O Hadst Thou Known, In This Thy Day

Full Text

1 "O hadst thou known, in this day,
The things belonging to thy peace!"
He spake, and wept. Adown the way
The rude procession’s ranks increase:
With shout and song, as on He rode,
Children and men their garments strowed.

2 And see, that host His pathway lines
With boughs, as in triumphal hour:
Some poor ephemeral splendor shines,
Some hint of sublunary power,
For Him who naught of grandeur needs
From shouting hosts or prancing steeds.

3 Was this a time for mist of tears,
When sunshine brightened o’er His way,
When pæn-praises filled His ears,
And Salem seemed at last to pay
Her homage due, erewhile refused—
Why wept He as He paused and mused?

4 What were a people’s shouts to Him?
Earth’s proudest pomp, her kingliest crown?
He saw the light of Israel dim,
Twice dead the blossom of renown;
And hollow rites for service paid
To Him who claims the heart He made.

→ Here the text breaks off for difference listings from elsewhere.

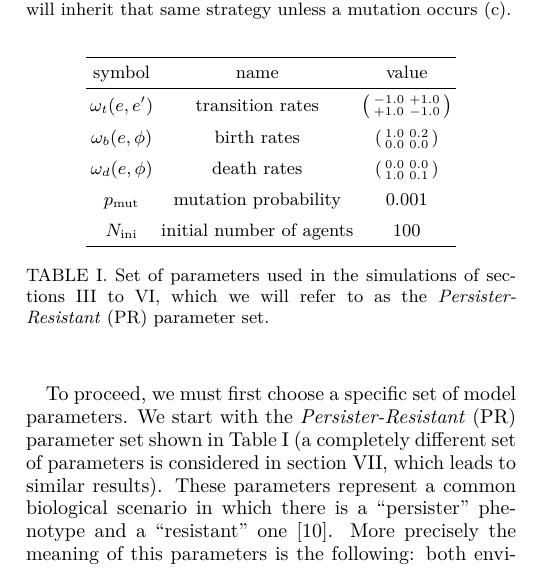
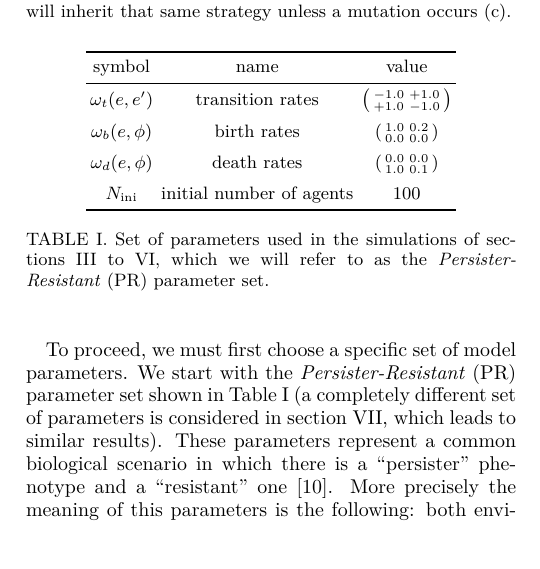
Before and after one commit to Marco-Mendivil-Carboni/mutare, a LaTeX paper (docs/paper.tex): part of one column of page 2 of 8, cut so that both start at the same text. Compiled offline with pdfLaTeX.

Commit message:
Remove p_mut from table, add it to the text.

```diff
--- a/docs/paper.tex
+++ b/docs/paper.tex
@@ -131,8 +131,6 @@ We begin by solving the model without evolution, i.e. with $p_\text{mut}=0$ and
         \addlinespace
         $\omega_d(e,\phi)$ & death rates              & $\begin{psmallmatrix}0.0&0.0\\1.0&0.1\end{psmallmatrix}$     \\
         \addlinespace
-        $p_\text{mut}$     & mutation probability     & $0.001$                                                      \\
-        \addlinespace
         $N_\text{ini}$     & initial number of agents & $100$                                                        \\
         \bottomrule
     \end{tabular}
```
Also changed, not shown: docs/paper.tex (2 more changed lines).
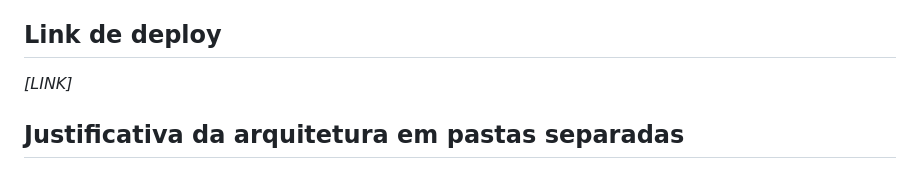
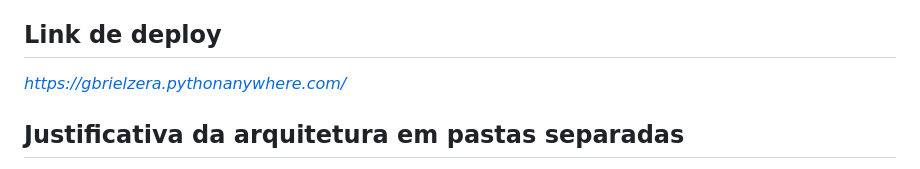
Before and after one commit to gbrielzera/Gestao-de-Documentos, a Markdown page: README.md, the part around the change. Drawn GitHub-style.

Commit message:
Colocando link do deploy

```diff
--- a/README.md
+++ b/README.md
@@ -67,7 +67,7 @@ Com o back-end rodando, basta abrir o arquivo `frontend/index.html` diretamente
 
 ## Link de deploy
 
-_[LINK]_
+_https://gbrielzera.pythonanywhere.com/_
 
 ## Justificativa da arquitetura em pastas separadas
 
```
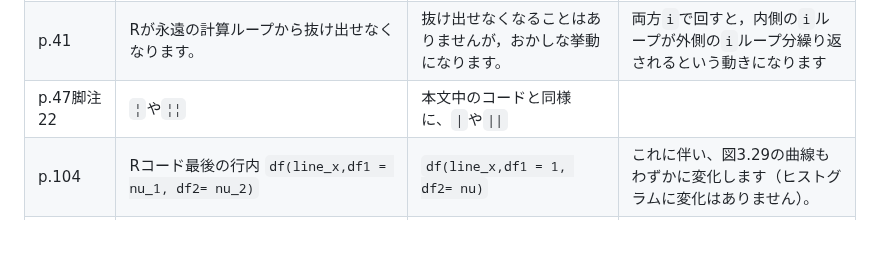
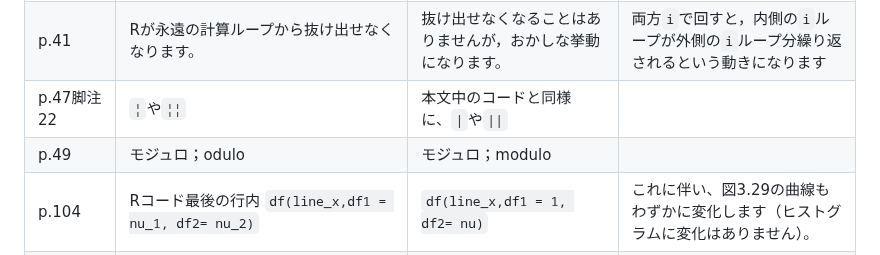
Before and after one commit to ghmagazine/simulation_stats_book, a Markdown page: Readme.md, the part around the change. Drawn GitHub-style.

```diff
--- a/Readme.md
+++ b/Readme.md
@@ -27,6 +27,7 @@
 | p.40                  | 決して実行しないでくださいのコード                    | 変更なし                                                     | Rではカウンタ変数は別途割り当てられるので，永久ループにはならないそうです。しかしプログラミング言語として，一般的に避けるべき作法です。 |
 | p.41                  | Rが永遠の計算ループから抜け出せなくなります。         | 抜け出せなくなることはありませんが，おかしな挙動になります。 | 両方`i`で回すと，内側の`i`ループが外側の`i`ループ分繰り返されるという動きになります                                                     |
 | p.47脚注22                  | `¦`や`¦¦`   | 本文中のコードと同様に、`\|`や`\|\|` |    |
+| p.49                  | モジュロ；odulo   |  モジュロ；modulo |    |
 | p.104                 | Rコード最後の行内 `df(line_x,df1 = nu_1, df2= nu_2)`  | `df(line_x,df1 = 1, df2= nu)`                                | これに伴い、図3.29の曲線もわずかに変化します（ヒストグラムに変化はありません）。                                                        |
 | P.134                 | Rコード`var_p`                                        | `var_p()`                                                    | Rのネイティブパイプは，関数()の形に渡すことが必要です(magritterのパイプ演算子`%>%`であれば問題ありません)                               |
 | P.142本文下から3行目  | サンプルサイズ$n$が4、10、100と大きくなるにつれて　　 | サンプルサイズ$n$が4、20、100と大きくなるにつれて            |                                                                                                                                         |
```
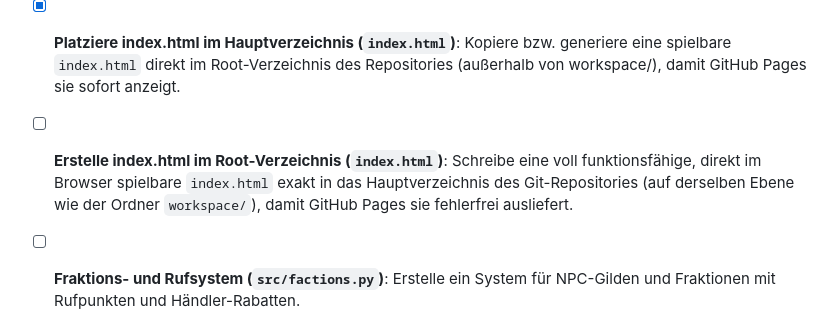
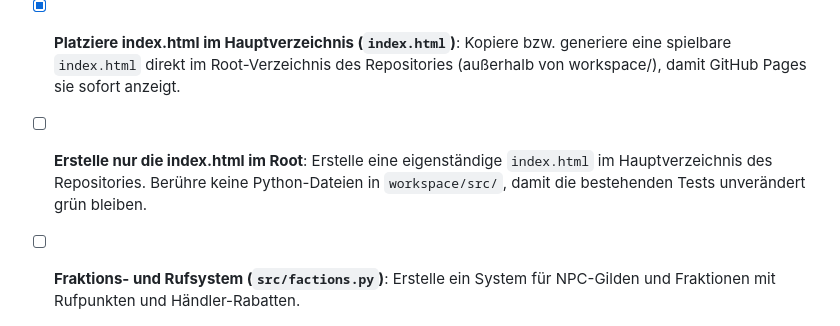
Before and after one commit to Cedi1991/ki-rpg-projekt, a Markdown page: workspace/TODO.md, the part around the change. GitHub-like rendering.

Commit message:
Aktualisieren von TODO.md

```diff
--- a/workspace/TODO.md
+++ b/workspace/TODO.md
@@ -14,7 +14,7 @@
 - [x] **Dynamisches Wettersystem (`src/weather.py`)**: Programmiere Wettereffekte wie Sturm und Nebel, die die Sichtweite im Dungeon und die Boss-KI beeinflussen.
 - [x] **Erstelle die spielbare Web-Oberfläche (`index.html`)**: Programmiere eine moderne, in sich geschlossene `index.html` direkt im Hauptverzeichnis des Repositories. Sie soll ein futuristisches 3D-Canvas-Design (mit Three.js oder Canvas), eine Live-Anzeige der RPG-Stats (Spieler, Inventar, Dungeons) und interaktive Aktions-Buttons enthalten, damit das Spiel sofort auf der GitHub-Pages-URL erlebbar ist.
 - [x] **Platziere index.html im Hauptverzeichnis (`index.html`)**: Kopiere bzw. generiere eine spielbare `index.html` direkt im Root-Verzeichnis des Repositories (außerhalb von workspace/), damit GitHub Pages sie sofort anzeigt.
-- [ ] **Erstelle index.html im Root-Verzeichnis (`index.html`)**: Schreibe eine voll funktionsfähige, direkt im Browser spielbare `index.html` exakt in das Hauptverzeichnis des Git-Repositories (auf derselben Ebene wie der Ordner `workspace/`), damit GitHub Pages sie fehlerfrei ausliefert.
+- [ ] **Erstelle nur die index.html im Root**: Erstelle eine eigenständige `index.html` im Hauptverzeichnis des Repositories. Berühre keine Python-Dateien in `workspace/src/`, damit die bestehenden Tests unverändert grün bleiben.
 - [ ] **Fraktions- und Rufsystem (`src/factions.py`)**: Erstelle ein System für NPC-Gilden und Fraktionen mit Rufpunkten und Händler-Rabatten.
 - [ ] **Echtzeit-Wettersystem & Dynamischer Tag/Nacht-Zyklus (`src/weather.py`)**: Implementiere ein dynamisches Wettersystem (Regen, Sturm, Nebel), das die Sichtweite im Dungeon, die Bewegungsgeschwindigkeit des Spielers und das Angriffsverhalten von Boss-Gegnern in Echtzeit beeinflusst.
 - [ ] **Künstliche Intelligenz für lebendige NPCs mit Gedächtnis (`src/npc_ai.py`)**: Programmiere ein verhaltensbasiertes NPC-System, bei dem Charaktere sich an frühere Interaktionen und Diebstähle des Spielers erinnern und basierend darauf Handelspreise oder Quests anpassen.
```
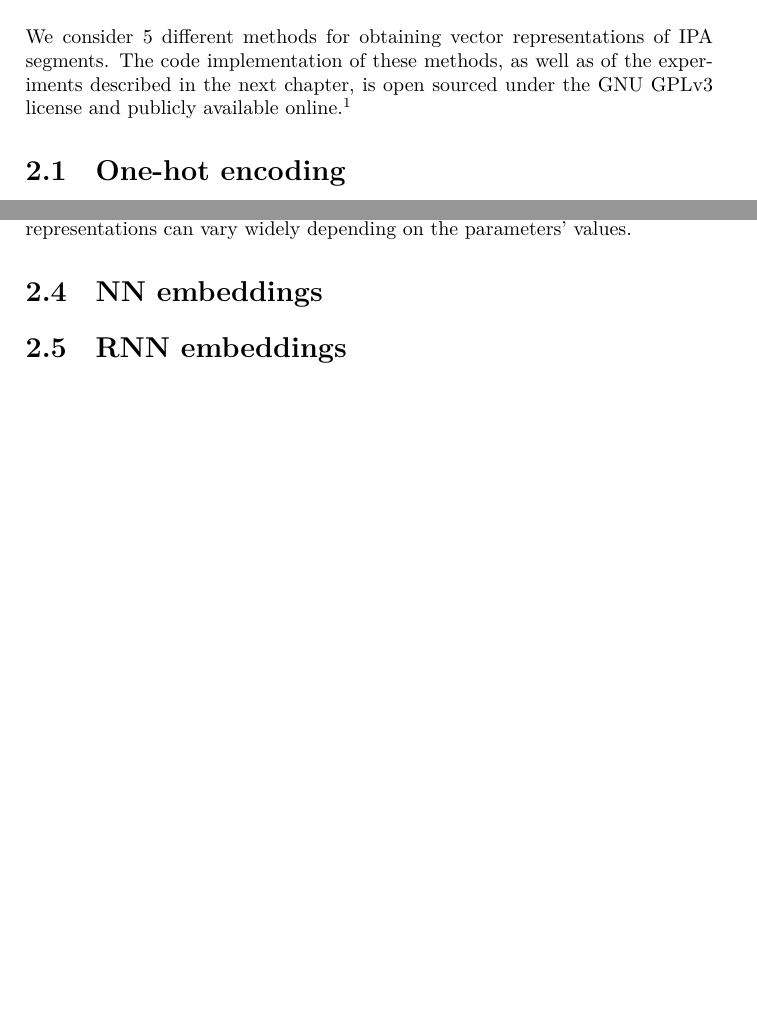
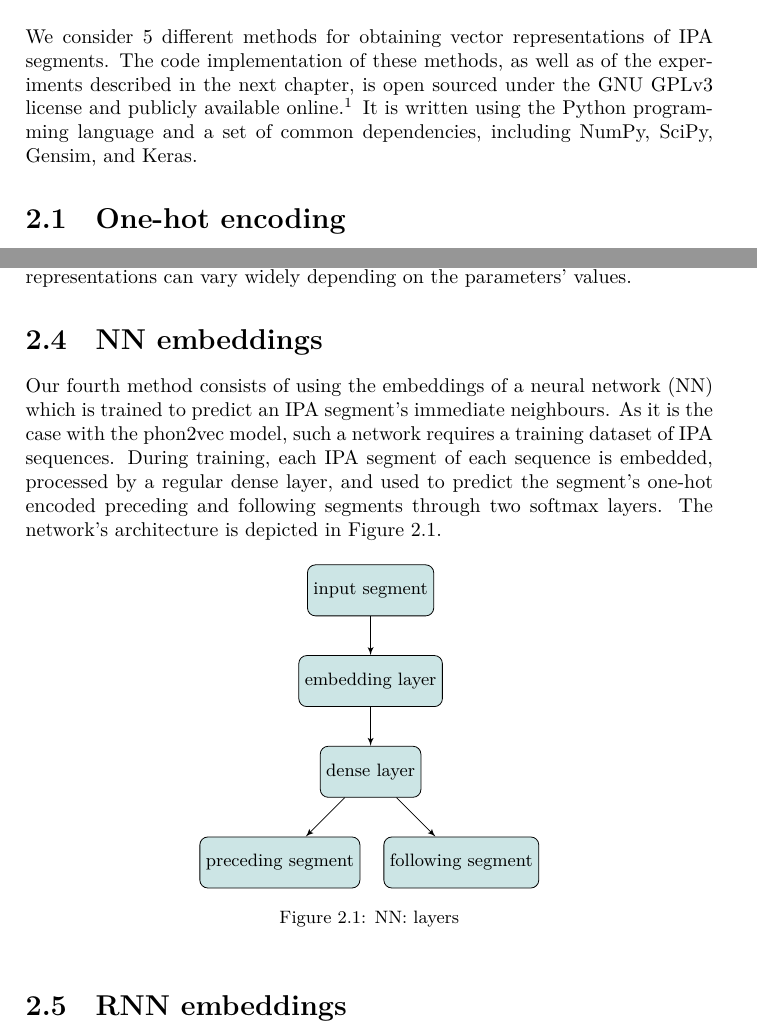
Before and after one commit to pavelsof/ipavec, a LaTeX thesis (paper/thesis.tex): two parts of pages 6 and 7 of 15, joined at a grey line, cut so that both start at the same text, the shorter picture padded with empty space. Compiled offline with XeLaTeX.

Commit message:
Thesis: wrote the NN section.

```diff
--- a/paper/thesis.tex
+++ b/paper/thesis.tex
@@ -16,6 +16,14 @@
 
 % set the font size of captions
 \usepackage[font=small]{caption}
+
+% package for drawing graphs
+% source: http://www.texample.net/tikz/examples/simple-flow-chart/
+\usepackage{tikz}
+\usetikzlibrary{shapes,arrows}
+
+\tikzstyle{block} = [rectangle, draw, fill=teal!20, text centered, rounded corners, minimum height=0.9cm, node distance=1.6cm]
+\tikzstyle{line} = [draw, -latex']
 
 
 \begin{document}
@@ -123,6 +131,7 @@ The scoring function is hand-crafted to reflect the perceived probabilities of s
 We consider 5 different methods for obtaining vector representations of IPA segments.
 The code implementation of these methods, as well as of the experiments described in the next chapter,
 is open sourced under the GNU GPLv3 license and publicly available online.\footnote{\url{https://github.com/pavelsof/ipavec}}
+It is written using the Python programming language and a set of common dependencies, including NumPy, SciPy, Gensim, and Keras.
 
 
 \section{One-hot encoding}
@@ -162,8 +171,34 @@ The word2vec/phon2vec model is a parametric one, and the resulting vector repres
 
 \section{NN embeddings}
 
+Our fourth method consists of using the embeddings of a neural network (NN) which is trained to predict an IPA segment's immediate neighbours.
+As it is the case with the phon2vec model, such a network requires a training dataset of IPA sequences.
+During training, each IPA segment of each sequence is embedded, processed by a regular dense layer,
+and used to predict the segment's one-hot encoded preceding and following segments through two softmax layers.
+The network's architecture is depicted in Figure~\ref{fig:nn}.
+
+\begin{figure}[h]
+	\centering\small
+
+	\begin{tikzpicture}
+		\node [block] (input) {input segment};
+		\node [block, below of=input] (embedding) {embedding layer};
+		\node [block, below of=embedding] (dense) {dense layer};
+		\node [block, below of=dense, left of=dense] (prev) {preceding segment};
+		\node [block, below of=dense, right of=dense] (next) {following segment};
+
+		\path [line] (input) -- (embedding);
+		\path [line] (embedding) -- (dense);
+		\path [line] (dense) -- (prev);
+		\path [line] (dense) -- (next);
+	\end{tikzpicture}
+
+	\caption{NN: layers}
+	\label{fig:nn}
+\end{figure}
+
+
 \section{RNN embeddings}
-
 
 
 
```
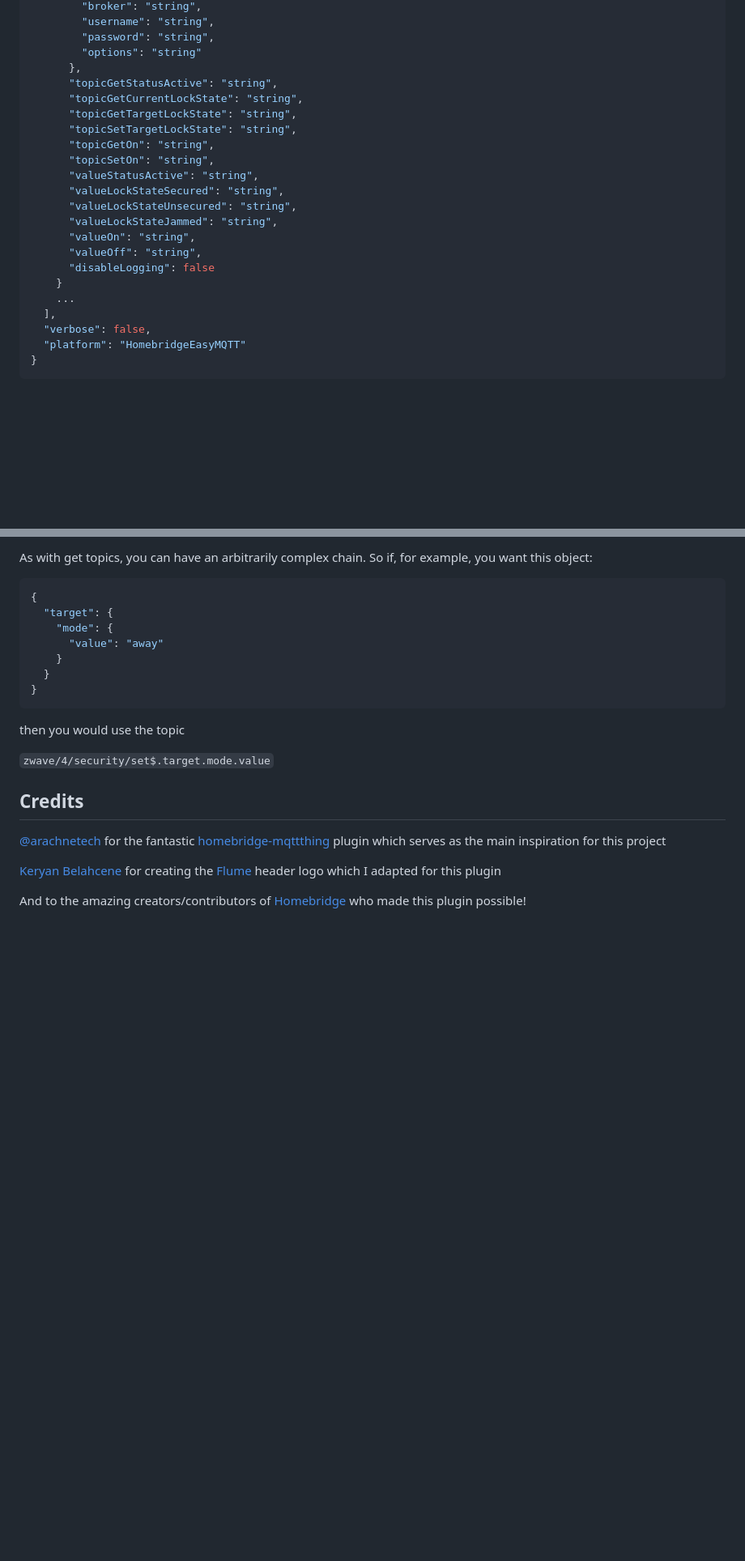
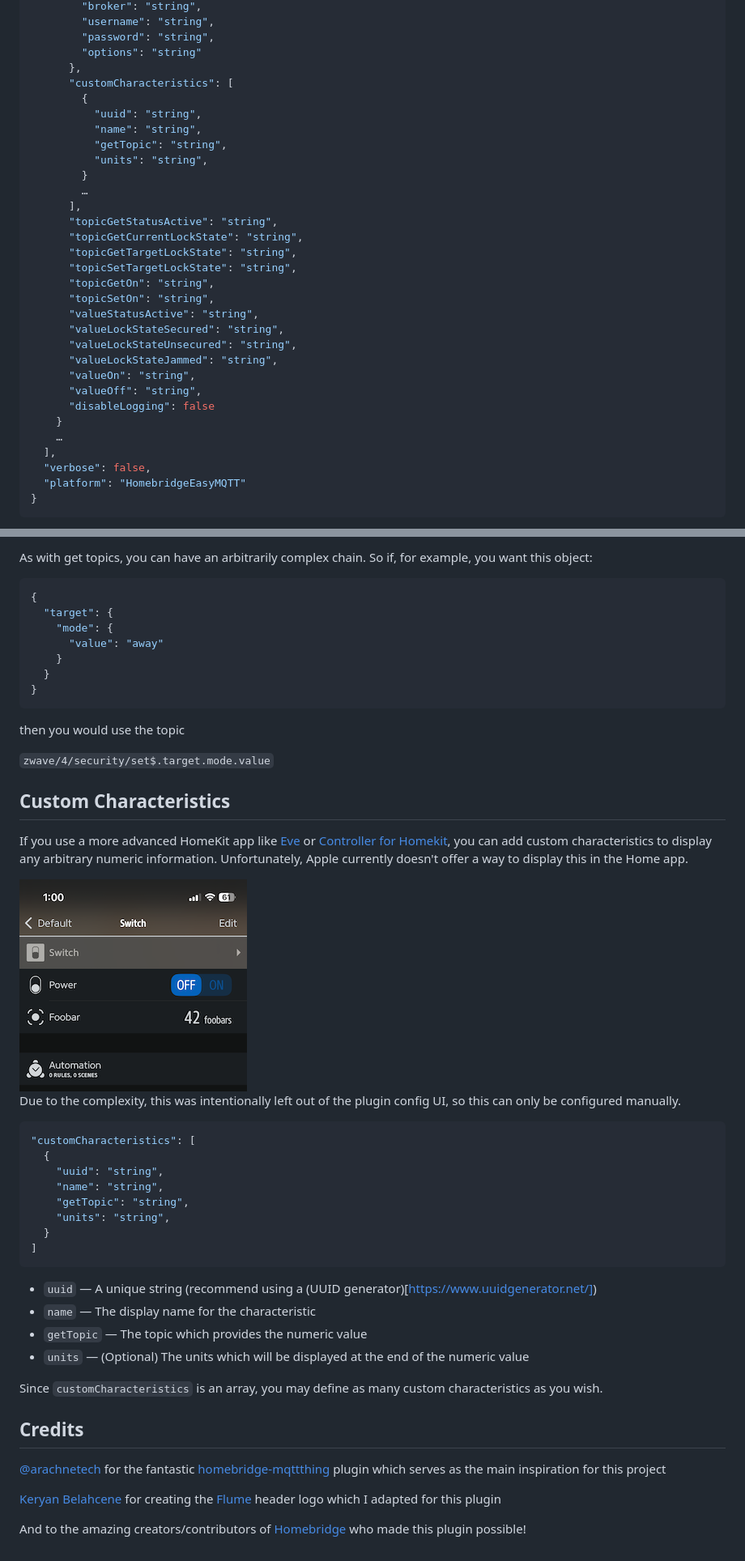
Before and after one commit to mpatfield/homebridge-easy-mqtt, a Markdown page: README.md, 2 parts joined by grey strips. Shown: that part at 81% size. GitHub-like rendering; pictures changed too: img/screenshot_1.png (added); blank space fills up the shorter version.

Commit message:
Support for custom characteristics

````diff
--- a/README.md
+++ b/README.md
@@ -49,6 +49,15 @@ Using the Homebridge Config UI is the easiest way to set up this plugin. However
         "password": "string",
         "options": "string"
       },
+      "customCharacteristics": [
+        {
+          "uuid": "string",
+          "name": "string",
+          "getTopic": "string",
+          "units": "string",
+        }
+        …
+      ],
       "topicGetStatusActive": "string",
       "topicGetCurrentLockState": "string",
       "topicGetTargetLockState": "string",
@@ -63,7 +72,7 @@ Using the Homebridge Config UI is the easiest way to set up this plugin. However
       "valueOff": "string",
       "disableLogging": false
     }
-    ...
+    …
   ],
   "verbose": false,
   "platform": "HomebridgeEasyMQTT"
@@ -250,6 +259,32 @@ then you would use the topic
 
 `zwave/4/security/set$.target.mode.value`
 
+## Custom Characteristics
+
+If you use a more advanced HomeKit app like [Eve](https://apps.apple.com/us/app/eve-for-matter-homekit/id917695792) or [Controller for Homekit](https://apps.apple.com/us/app/controller-for-homekit/id1198176727), you can add custom characteristics to display any arbitrary numeric information. Unfortunately, Apple currently doesn't offer a way to display this in the Home app.
+
+<img src="https://raw.githubusercontent.com/mpatfield/homebridge-easy-mqtt/refs/heads/latest/img/screenshot_1.png">
+
+Due to the complexity, this was intentionally left out of the plugin config UI, so this can only be configured manually.
+
+```json
+"customCharacteristics": [
+  {
+    "uuid": "string",
+    "name": "string",
+    "getTopic": "string",
+    "units": "string",
+  }
+]
+```
+
+- `uuid` — A unique string (recommend using a (UUID generator)[https://www.uuidgenerator.net/])
+- `name` — The display name for the characteristic
+- `getTopic` — The topic which provides the numeric value
+- `units` — (Optional) The units which will be displayed at the end of the numeric value
+
+Since `customCharacteristics` is an array, you may define as many custom characteristics as you wish.
+
 ## Credits
 
 [@arachnetech](https://github.com/arachnetech) for the fantastic [homebridge-mqttthing](https://github.com/arachnetech/homebridge-mqttthing) plugin which serves as the main inspiration for this project
````
Also changed, not shown: CHANGELOG.md (+1 -0 lines), 6 other files.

5 And thus, if fancy dare explore
The thoughts that stirred His soul to weep,
Sad voices, as from some far off shore
Rolls the low murmur of the deep,
Came o’er Him—all the future vast
Blent with long echoes of the past.

6 "Bright as a star in heaven’s own blue,
Light of the lands, I saw thee shine;
Kings from afar thy brightness knew,
The gifts of Sheba decked thy shrine:
Thou were a royal stone and gem
Set on My heart, Jerusalem!

7 "I see thee as thou sat’st of yore,
A queen in beauty; but thy gold
Is tarnished; lovers come no more
To seek thee; from thy hand hath rolled
Thy scepter, laid in dust; and now
The conqueror’s brand is on thy brow.

8 "But he who dares thy doom portray,
Self-doomed, thy sacrifice expires;
Build, as of old, their tombs ye slay;
Fill up the measure of your sires;
Nor deem thy blackest crime shall stem
Earth’s tide of woes, Jerusalem!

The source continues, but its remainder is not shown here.